Selection of Programmes
1. Russian choral music
XX centuryGeorgy Sviridov - "Pushkin's Garland", choral concerto on verses by Alexander Pushkin (1979), selected choral music, Valery Gavrilin - Perezvony, folk choral symphony (1982)
2. Petersburg Serenades
Russian choral music including Alexander Alyabyev, Mikhail Glinka, Alexander Varlamov, Alexander Dargomyzhsky, Pyotr Tchaikovsky, Anton Rubinstein, Nikolay Rimsky-Korsakov, Anton Arensky, Igor Stravinsky, Dmitri Smirnov, folk songs arrangements.
3. Sergei Rachmaninoff
All-Night Vigil (1915)
4. Sergei Rachmaninoff
The Liturgy of St. John Chrysostom (1910)
5. Pyotr Tchaikovsky
The Liturgy of St. John Chrysostom (1878), selected choral works
6. Alexander Gretchaninov
Passion Week (1911)
7. Russian romances and songs
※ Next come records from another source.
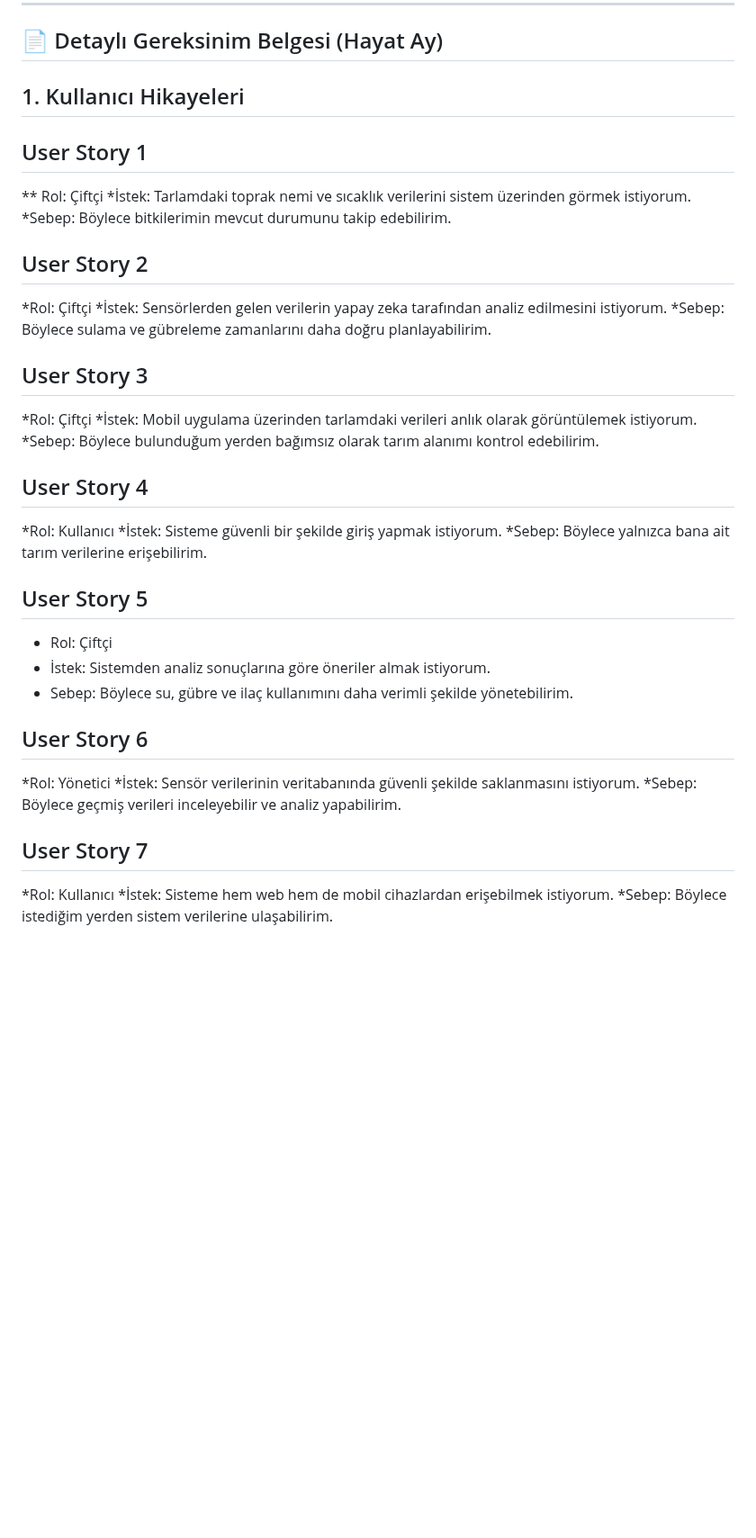
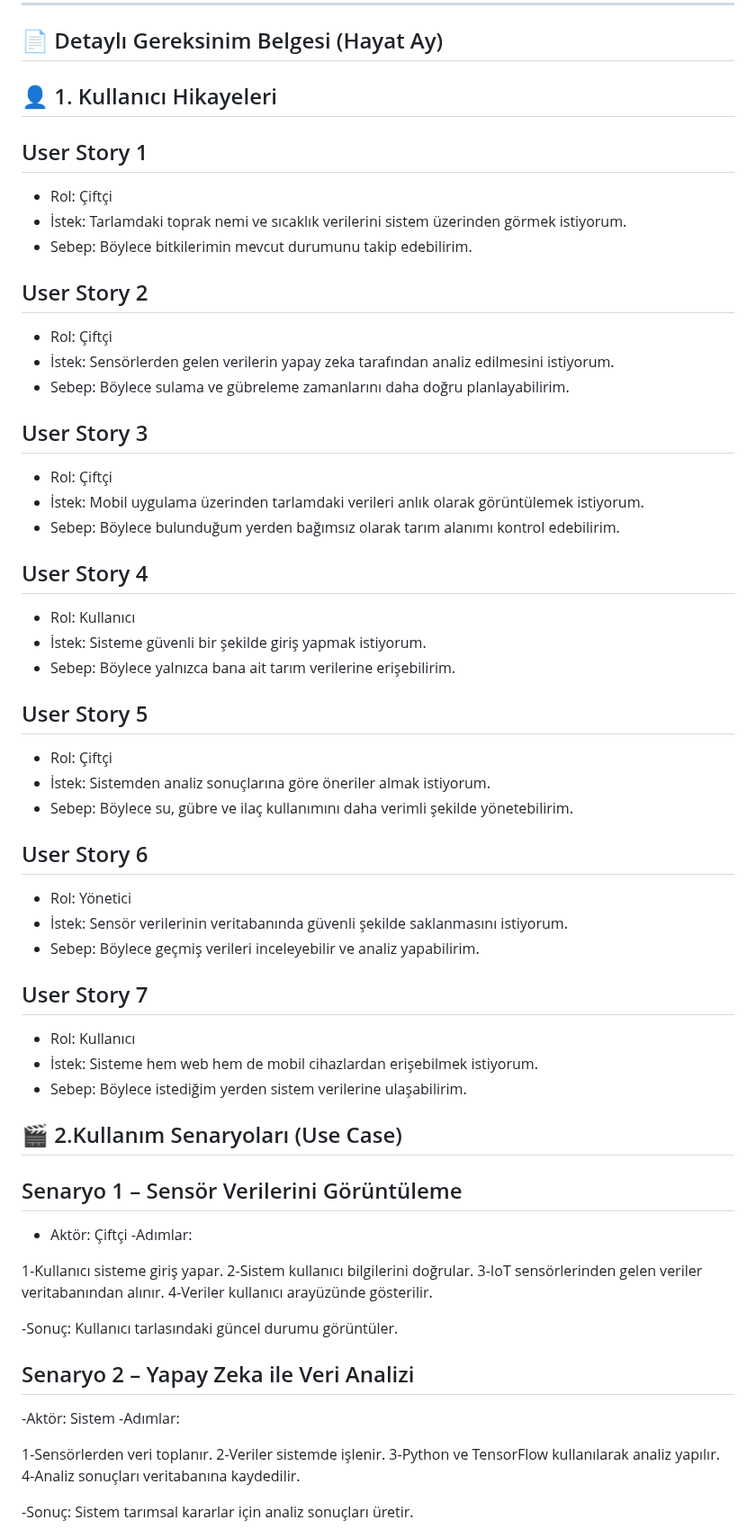
Before and after one commit to 250542020-hub/syntax-error-savunuculari, a Markdown page: projeakisi.md, the part around one of its changes. Shown at 90% size. Drawn GitHub-style; blank space fills up the shorter version.

```diff
--- a/projeakisi.md
+++ b/projeakisi.md
@@ -406,30 +406,30 @@ Gereksinim toplama ve analiz süreci sayesinde sistemin gerçekleştirmesi gerek
 
 ## 📄  Detaylı Gereksinim Belgesi (Hayat Ay)
 
- ## 1. Kullanıcı Hikayeleri
+ ## 👤 1. Kullanıcı Hikayeleri
  ## User Story 1
 
- ** Rol: Çiftçi
-*İstek: Tarlamdaki toprak nemi ve sıcaklık verilerini sistem üzerinden görmek istiyorum.
-*Sebep: Böylece bitkilerimin mevcut durumunu takip edebilirim.
+- Rol: Çiftçi
+- İstek: Tarlamdaki toprak nemi ve sıcaklık verilerini sistem üzerinden görmek istiyorum.
+- Sebep: Böylece bitkilerimin mevcut durumunu takip edebilirim.
 
 ## User Story 2
 
-*Rol: Çiftçi
-*İstek: Sensörlerden gelen verilerin yapay zeka tarafından analiz edilmesini istiyorum.
-*Sebep: Böylece sulama ve gübreleme zamanlarını daha doğru planlayabilirim.
+- Rol: Çiftçi
+- İstek: Sensörlerden gelen verilerin yapay zeka tarafından analiz edilmesini istiyorum.
+- Sebep: Böylece sulama ve gübreleme zamanlarını daha doğru planlayabilirim.
 
 ## User Story 3
 
-*Rol: Çiftçi
-*İstek: Mobil uygulama üzerinden tarlamdaki verileri anlık olarak görüntülemek istiyorum.
-*Sebep: Böylece bulunduğum yerden bağımsız olarak tarım alanımı kontrol edebilirim.
+- Rol: Çiftçi
+- İstek: Mobil uygulama üzerinden tarlamdaki verileri anlık olarak görüntülemek istiyorum.
+- Sebep: Böylece bulunduğum yerden bağımsız olarak tarım alanımı kontrol edebilirim.
 
 ## User Story 4
 
-*Rol: Kullanıcı
-*İstek: Sisteme güvenli bir şekilde giriş yapmak istiyorum.
-*Sebep: Böylece yalnızca bana ait tarım verilerine erişebilirim.
+- Rol: Kullanıcı
+- İstek: Sisteme güvenli bir şekilde giriş yapmak istiyorum.
+- Sebep: Böylece yalnızca bana ait tarım verilerine erişebilirim.
 
 ## User Story 5
 
@@ -439,12 +439,38 @@ Gereksinim toplama ve analiz süreci sayesinde sistemin gerçekleştirmesi gerek
 
 ## User Story 6
 
-*Rol: Yönetici
-*İstek: Sensör verilerinin veritabanında güvenli şekilde saklanmasını istiyorum.
-*Sebep: Böylece geçmiş verileri inceleyebilir ve analiz yapabilirim.
+- Rol: Yönetici
+- İstek: Sensör verilerinin veritabanında güvenli şekilde saklanmasını istiyorum.
+- Sebep: Böylece geçmiş verileri inceleyebilir ve analiz yapabilirim.
 
 ## User Story 7
 
-*Rol: Kullanıcı
-*İstek: Sisteme hem web hem de mobil cihazlardan erişebilmek istiyorum.
-*Sebep: Böylece istediğim yerden sistem verilerine ulaşabilirim.
+- Rol: Kullanıcı
+- İstek: Sisteme hem web hem de mobil cihazlardan erişebilmek istiyorum.
+- Sebep: Böylece istediğim yerden sistem verilerine ulaşabilirim.
+
+## 🎬 2.Kullanım Senaryoları (Use Case)
+ ## Senaryo 1 – Sensör Verilerini Görüntüleme
+- Aktör: Çiftçi
+-Adımlar:
+
+1-Kullanıcı sisteme giriş yapar.
+2-Sistem kullanıcı bilgilerini doğrular.
+3-IoT sensörlerinden gelen veriler veritabanından alınır.
+4-Veriler kullanıcı arayüzünde gösterilir.
+
+-Sonuç:
+Kullanıcı tarlasındaki güncel durumu görüntüler.
+
+## Senaryo 2 – Yapay Zeka ile Veri Analizi
+-Aktör: Sistem
+-Adımlar:
+
+1-Sensörlerden veri toplanır.
+2-Veriler sistemde işlenir.
+3-Python ve TensorFlow kullanılarak analiz yapılır.
+4-Analiz sonuçları veritabanına kaydedilir.
+
+-Sonuç:
+Sistem tarımsal kararlar için analiz sonuçları üretir.
+
```
Also changed, not shown: other parts of projeakisi.md (+95 -0 lines).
Anton Arensky, Alexander Alyabyev, Alexander Varlamov, Anatoly Novikov, Dmitry Smirnov, Georgy Sviridov, Pyotr Tchaikovsky + more
8. 7 Centuries Masterpieces (Western European Sacred Music)
Josquin Desprez, Antonio Lotti, Giovanni Pierluigi da Palestrina, Gregorio Allegri, Georg Friedrich Händel, Johann Sebastian Bach, Wolfgang Amadeus Mozart, Anton Bruckner, Charles Gounod, John Kenneth Tavener, Arvo Pärt
In addition: Martin Palmeri's Misa Tango - Misa a Buenos Aires with the Mariinsky Chorus, Petrenko (conductor) and Aydar Gainullin (button accordion) will be avilable after the 20 April 2019. (The second part of the concert also includes choral works by Aydar as composer.)